Zakaj je monetarno stimuliranje bolj nevarno od fiskalnega

Martin Wolf, glavni ekonomski komentator Financial Timesa, ki je nedavno izdal knjigo “The Shifts and the Shocks“, pravilno ugotavlja, da je monetarno stimuliranje gospodarstva prek pumpanja ogromnih količin denarja v banke ali odkupovanja enormnih količin podjetniških vrednostnih papirjev (prek QE) bistveno bolj nevarno od fiskalnega stimuliranja gospodarstva prek povečanih javnih deficitov. Monetarno stimuliranje namreč spodbuja zadolževanje zasebnega sektorja in napihovanje finančnih in nepremičninskih balonov, kar je natanko tisti glavni razlog, ki je povzročil sedanjo krizo. Krize ni sprožila preveč potratna država (javno trošenje), pač pa divje in nekontrolirano zadolževanje zasebnega sektorja prek bank, ki jih je nato država morala reševati.

Torej povečano javno trošenje za spodbuditev gospodarske rasti je v tej situaciji bolj na mestu kot pa pumpanje denarja v finančni sektor.
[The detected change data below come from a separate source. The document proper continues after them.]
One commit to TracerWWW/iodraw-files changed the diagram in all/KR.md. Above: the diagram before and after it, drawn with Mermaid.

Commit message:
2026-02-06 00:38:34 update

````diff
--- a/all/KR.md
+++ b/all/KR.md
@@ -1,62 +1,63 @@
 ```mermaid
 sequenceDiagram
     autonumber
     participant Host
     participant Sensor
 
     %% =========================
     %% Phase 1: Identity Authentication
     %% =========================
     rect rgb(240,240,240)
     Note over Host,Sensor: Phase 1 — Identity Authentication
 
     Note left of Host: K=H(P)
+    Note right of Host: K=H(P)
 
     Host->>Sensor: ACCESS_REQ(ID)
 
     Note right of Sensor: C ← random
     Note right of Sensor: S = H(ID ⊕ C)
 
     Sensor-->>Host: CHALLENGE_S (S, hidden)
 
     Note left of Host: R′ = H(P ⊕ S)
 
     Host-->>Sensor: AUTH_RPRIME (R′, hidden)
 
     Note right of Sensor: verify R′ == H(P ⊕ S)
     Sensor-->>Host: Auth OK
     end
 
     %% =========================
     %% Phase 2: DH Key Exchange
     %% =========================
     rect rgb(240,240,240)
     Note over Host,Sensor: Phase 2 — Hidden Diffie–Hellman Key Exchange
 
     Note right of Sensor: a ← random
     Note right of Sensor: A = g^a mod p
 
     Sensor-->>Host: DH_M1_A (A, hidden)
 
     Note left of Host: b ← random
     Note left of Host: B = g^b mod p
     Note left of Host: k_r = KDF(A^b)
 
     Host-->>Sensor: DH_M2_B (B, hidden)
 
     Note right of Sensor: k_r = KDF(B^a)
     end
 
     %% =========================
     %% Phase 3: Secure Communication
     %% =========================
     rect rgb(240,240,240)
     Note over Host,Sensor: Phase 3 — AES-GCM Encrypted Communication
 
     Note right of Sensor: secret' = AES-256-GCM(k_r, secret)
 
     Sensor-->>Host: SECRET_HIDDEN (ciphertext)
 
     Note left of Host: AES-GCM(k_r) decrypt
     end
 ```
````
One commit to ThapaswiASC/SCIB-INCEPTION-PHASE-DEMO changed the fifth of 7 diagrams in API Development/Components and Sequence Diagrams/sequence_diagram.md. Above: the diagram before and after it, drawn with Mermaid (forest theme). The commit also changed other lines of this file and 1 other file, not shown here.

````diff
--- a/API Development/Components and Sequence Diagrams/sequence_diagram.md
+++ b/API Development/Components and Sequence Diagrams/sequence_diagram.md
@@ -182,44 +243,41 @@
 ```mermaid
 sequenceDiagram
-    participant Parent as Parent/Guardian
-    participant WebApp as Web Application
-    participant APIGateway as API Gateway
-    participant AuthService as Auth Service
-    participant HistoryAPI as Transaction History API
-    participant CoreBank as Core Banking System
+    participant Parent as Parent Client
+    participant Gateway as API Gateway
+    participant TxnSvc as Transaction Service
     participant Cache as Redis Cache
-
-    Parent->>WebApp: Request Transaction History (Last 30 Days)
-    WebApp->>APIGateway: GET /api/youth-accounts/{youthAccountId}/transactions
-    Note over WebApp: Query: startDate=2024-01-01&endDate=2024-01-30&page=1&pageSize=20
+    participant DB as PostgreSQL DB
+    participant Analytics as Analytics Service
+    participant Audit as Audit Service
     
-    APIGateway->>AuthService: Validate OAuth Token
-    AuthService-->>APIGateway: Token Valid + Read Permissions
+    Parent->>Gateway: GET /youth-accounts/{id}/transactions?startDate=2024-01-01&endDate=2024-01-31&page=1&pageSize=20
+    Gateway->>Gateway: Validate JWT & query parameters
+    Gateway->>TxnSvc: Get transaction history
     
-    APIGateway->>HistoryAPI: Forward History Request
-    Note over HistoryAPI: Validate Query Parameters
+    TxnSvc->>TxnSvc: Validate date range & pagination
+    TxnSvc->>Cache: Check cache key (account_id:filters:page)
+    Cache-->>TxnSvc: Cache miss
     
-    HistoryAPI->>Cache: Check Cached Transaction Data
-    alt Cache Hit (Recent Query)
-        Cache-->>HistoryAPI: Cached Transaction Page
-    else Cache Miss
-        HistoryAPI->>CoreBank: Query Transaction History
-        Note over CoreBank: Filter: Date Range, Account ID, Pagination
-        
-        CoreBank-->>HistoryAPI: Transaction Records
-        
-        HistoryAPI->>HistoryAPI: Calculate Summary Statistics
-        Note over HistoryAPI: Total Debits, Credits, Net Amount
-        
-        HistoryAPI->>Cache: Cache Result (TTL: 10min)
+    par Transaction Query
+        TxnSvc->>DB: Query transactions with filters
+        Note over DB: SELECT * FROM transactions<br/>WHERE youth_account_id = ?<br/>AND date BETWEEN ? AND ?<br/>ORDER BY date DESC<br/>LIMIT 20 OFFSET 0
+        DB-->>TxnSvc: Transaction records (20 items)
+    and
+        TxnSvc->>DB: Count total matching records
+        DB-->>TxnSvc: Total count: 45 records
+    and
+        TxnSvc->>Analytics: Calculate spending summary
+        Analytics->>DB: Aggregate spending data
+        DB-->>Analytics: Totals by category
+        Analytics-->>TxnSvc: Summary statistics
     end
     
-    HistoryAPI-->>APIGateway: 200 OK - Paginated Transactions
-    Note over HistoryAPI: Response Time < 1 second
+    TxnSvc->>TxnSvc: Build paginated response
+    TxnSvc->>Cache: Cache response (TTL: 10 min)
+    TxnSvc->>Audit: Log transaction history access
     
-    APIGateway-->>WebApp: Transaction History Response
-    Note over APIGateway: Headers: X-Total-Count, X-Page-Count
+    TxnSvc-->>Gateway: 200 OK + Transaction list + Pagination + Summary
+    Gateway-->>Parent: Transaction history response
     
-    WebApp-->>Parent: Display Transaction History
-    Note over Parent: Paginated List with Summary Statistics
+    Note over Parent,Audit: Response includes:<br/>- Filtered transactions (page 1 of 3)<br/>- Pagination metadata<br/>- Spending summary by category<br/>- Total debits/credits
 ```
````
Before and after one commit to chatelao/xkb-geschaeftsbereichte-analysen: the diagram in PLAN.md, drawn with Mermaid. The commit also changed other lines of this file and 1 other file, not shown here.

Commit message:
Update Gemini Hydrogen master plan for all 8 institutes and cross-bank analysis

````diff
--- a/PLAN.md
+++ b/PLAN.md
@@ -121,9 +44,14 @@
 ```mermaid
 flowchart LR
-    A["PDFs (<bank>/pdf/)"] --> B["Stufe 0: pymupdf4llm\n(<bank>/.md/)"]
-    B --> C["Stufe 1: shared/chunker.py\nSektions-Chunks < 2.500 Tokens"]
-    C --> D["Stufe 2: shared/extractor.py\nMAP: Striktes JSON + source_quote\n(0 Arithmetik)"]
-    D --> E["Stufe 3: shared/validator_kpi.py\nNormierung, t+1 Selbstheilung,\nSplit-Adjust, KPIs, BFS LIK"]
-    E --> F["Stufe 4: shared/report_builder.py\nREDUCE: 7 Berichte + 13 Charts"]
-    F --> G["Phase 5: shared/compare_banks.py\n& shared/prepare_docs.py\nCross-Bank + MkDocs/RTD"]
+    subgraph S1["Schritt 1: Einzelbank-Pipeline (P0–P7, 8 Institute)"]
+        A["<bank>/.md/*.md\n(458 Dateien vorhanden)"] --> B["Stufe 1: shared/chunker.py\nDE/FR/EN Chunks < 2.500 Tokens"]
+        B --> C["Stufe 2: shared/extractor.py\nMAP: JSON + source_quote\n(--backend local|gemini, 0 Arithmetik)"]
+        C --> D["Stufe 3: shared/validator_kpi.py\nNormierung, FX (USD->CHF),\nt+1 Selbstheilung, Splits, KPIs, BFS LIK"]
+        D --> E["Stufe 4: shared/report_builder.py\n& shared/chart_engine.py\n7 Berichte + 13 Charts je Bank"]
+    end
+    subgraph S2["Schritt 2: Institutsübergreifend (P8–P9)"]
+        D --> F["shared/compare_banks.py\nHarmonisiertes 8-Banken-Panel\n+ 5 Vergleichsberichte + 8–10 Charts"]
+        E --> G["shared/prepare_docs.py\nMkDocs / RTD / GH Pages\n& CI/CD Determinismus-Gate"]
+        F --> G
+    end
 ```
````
Država lažje nadzoruje in uravnava svoj dolg kot pa zasebni sektor.

One of the arguments in my view for using fiscal policy more and monetary policy less was that it is one way of reducing precisely the risk you supposed. People seem to have this very strange idea that fiscal policy — which of course means government borrowing more — is somehow much more dangerous than monetary policy, which you rightly say means the private sector borrowing more.

But the one lesson we learned from this crisis is having the private sector borrowing vast amounts it can’t afford is not great either. So this assumption that fiscal leverage is bad and private leverage is good just strikes me as completely unsubstantiated and unsupported by the evidence.

There is, of course, the even more radical possibility, suggested by of all people Milton Friedman, of helicopter money, which means direct monetary financing of larger government deficits on a permanent basis. That would have been a perfectly possible policy — in my view, the most effective of all possible policies. Of course it was seen as completely inconceivable.

Vir: Martin Wolf, Vox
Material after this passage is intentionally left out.